One study using a combination of nattokinase and Pycnogenol has shown a lower risk of clots in men and women at high risk for deep vein thrombosis (DVT) who were not taking anticoagulant or anti-thrombotic medication. None of those who took 300 mg of this combination (amounts of each not stated) two hours before a long flight ( 7 — 8 hours) and again six hours after the first dose experienced a thrombotic event (a clot), while seven of those who took a placebo had a thrombotic event (Cesarone, Angiology 2003). However, it should be noted that four of the women who developed thrombosis had been taking oral contraceptive drugs, which can increase the risk of blood clots. It's not possible to draw conclusions from this study about the effect of nattokinase itself on the risk of blood clots. One product in this review, Solgar Nattokinase Complex, contains both nattokinase (2,000 FU) and Pycnogenol (5 mg).
Preliminary evidence suggest that natto may help lower blood pressure, possibly due to inhibition of angiotensin converting enzyme (ACE) inhibition (Okamoto, Plant Foods Hum Nutr 1995). A study in men and women with untreated high systolic blood pressure (130 to 159 mmHg) found that one capsule containing 2,000 FU nattokinase taken daily for 8 weeks reduced systolic and diastolic blood pressure, by 5.55 mmHg and 2.84 mmHg, respectively, compared to placebo (Kim, Hypertens Res 2008). In another study, noted in the section above, taking 4,000 FU of nattokinase lead to a slight decline (-3.73 mm Hg) in systolic blood pressure but not diastolic blood pressure (Hsia, Nutr Res 2009).

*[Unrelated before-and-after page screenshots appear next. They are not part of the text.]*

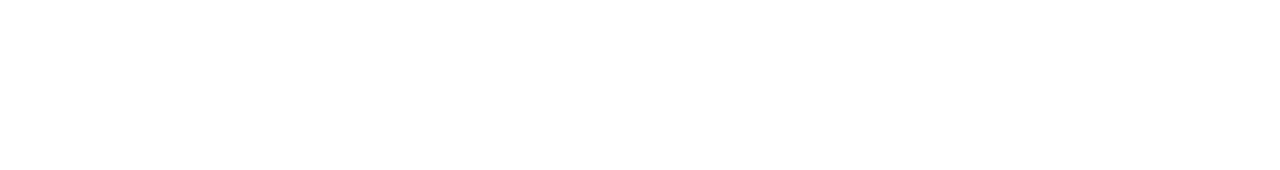
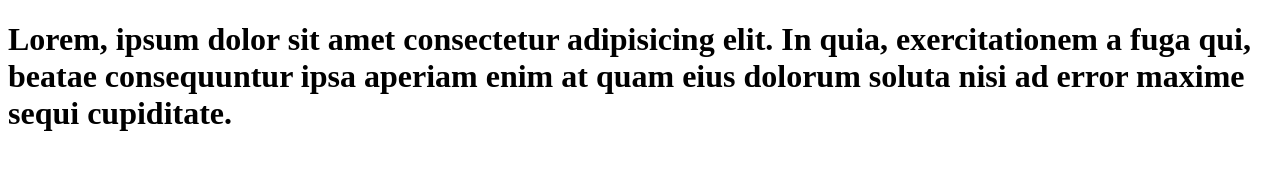
Before and after one commit to Vrogelh/eliminar-prueba, a plain HTML site: page prueba.html in a window 1280 px wide. Drawn offline with Linux system fonts and the light colour scheme.

Commit message:
agregue un lorem

```diff
--- a/prueba.html
+++ b/prueba.html
@@ -7,7 +7,8 @@
 </head>
 <body>
     <div>
-
+        <h1>Lorem, ipsum dolor sit amet consectetur adipisicing elit.
+            In quia, exercitationem a fuga qui, beatae consequuntur ipsa aperiam enim at quam eius dolorum soluta nisi ad error maxime sequi cupiditate.</h1>
     </div>
 </body>
 </html>
```
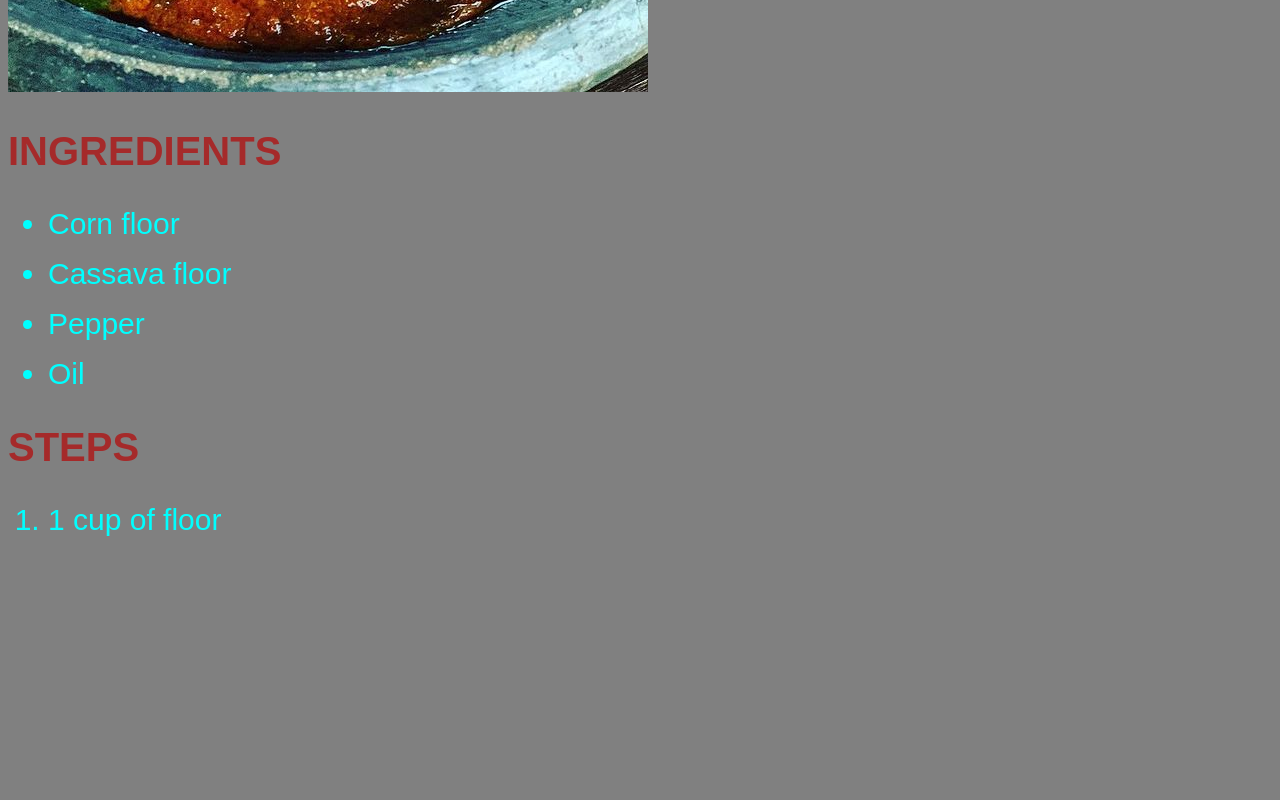
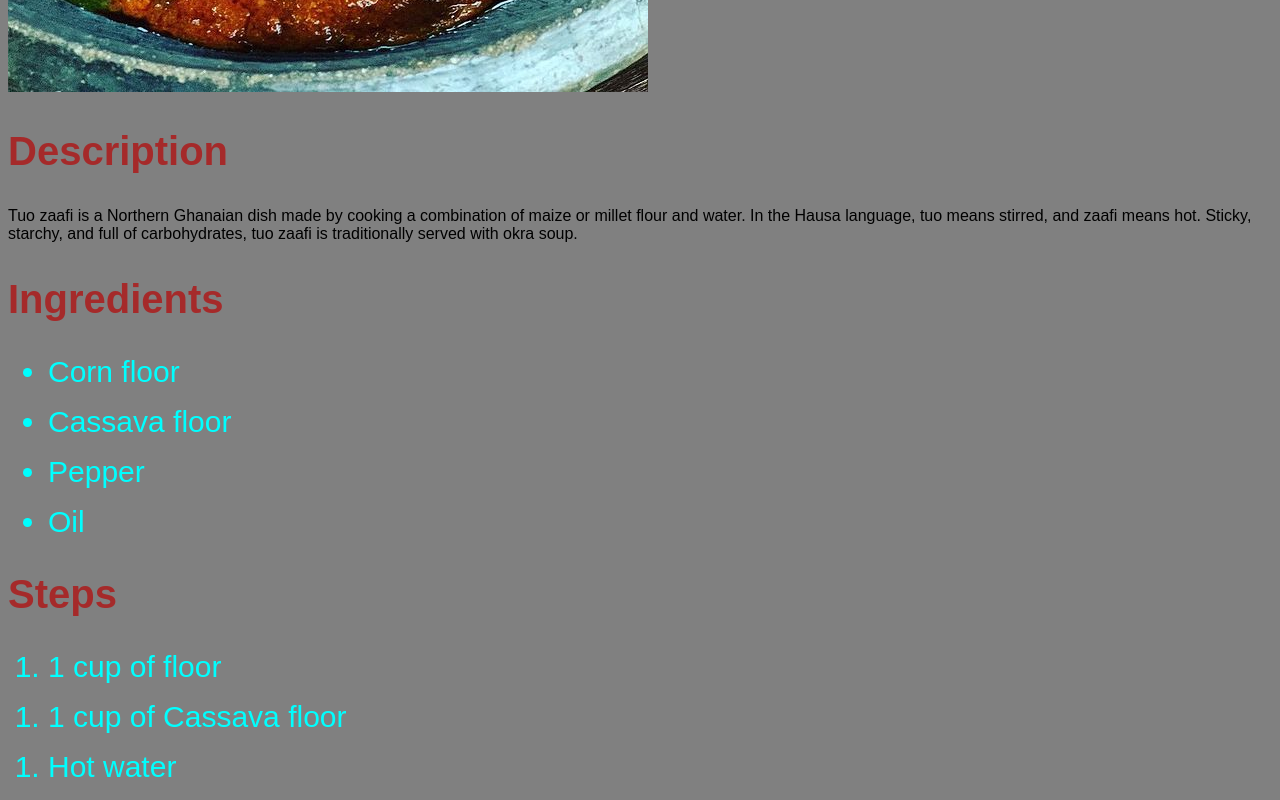
Before and after one commit to Mokars86/Grassroot-recipe, a plain HTML site: page tz.html in a window 1280 px wide. Shown: the part 673-1473 px from the top of the page. Before the commit the page ends 1226 px from the top, so only its background shows below. Drawn offline with Linux system fonts and the light colour scheme.

Commit message:
updating tz.html

```diff
--- a/tz.html
+++ b/tz.html
@@ -7,15 +7,25 @@
 </head>
 <link rel="stylesheet" href="styles.css">
 <body>
+
     <h1>TUO ZAAFI RECIPE</h1>
     <img src="images/tz.jpg" alt="tz image">
-    <h2>INGREDIENTS</h2>
+
+    <h2>Description</h2>
+    <p class="new">Tuo zaafi is a Northern Ghanaian dish made by cooking a combination of maize or millet flour and water.
+    In the Hausa language, tuo means stirred, and zaafi means hot.
+    Sticky, starchy, and full of carbohydrates, tuo zaafi is traditionally served with okra soup.</p>
+
+    <h2>Ingredients</h2>
     <ul><li>Corn floor</li></ul>
     <ul><li>Cassava floor</li></ul>
     <ul><li>Pepper</li></ul>
     <ul><li>Oil</li></ul>
-    <h2>STEPS</h2>
-    <ol><li>1 cup of floor</li></ol>
+
+    <h2>Steps</h2>
+    <ol><li> 1 cup of floor</li></ol>
+    <ol><li> 1 cup of Cassava floor</li></ol>
+    <ol><li> Hot water</li></ol>
 
 </body>
 </html>
```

Nattokinase has been shown in the laboratory to help break down amyloid-beta fibrils (the accumulation of which, in the brain, is associated with Alzheimer's disease) (Hsu, J Agric Food Chem). However, there are no studies on the effects of nattokinase supplementation in people with Alzheimer's disease, or studies on its effects on cognitive function or memory.
See the Concerns and Cautions section for more about the risk of bleeding and lowered blood pressure with nattokinase.
Quality Concerns and What CL Tested for:
Neither the Food and Drug Administration (FDA) nor any other federal or state agency routinely tests supplements for quality prior to sale. In order to help consumers identify products of better quality, ConsumerLab.com purchased and tested nattokinase supplements to determine whether they possessed their labeled amount of enzyme activity. As the FDA only requires supplements to list the amounts of enzyme ingredients, for products listing only amounts and not enzyme activity, activity levels were determined by ConsumerLab.com. Tablets were tested for their ability to properly break apart (disintegrate) in solution.
See How Products Were Evaluated for more information on testing.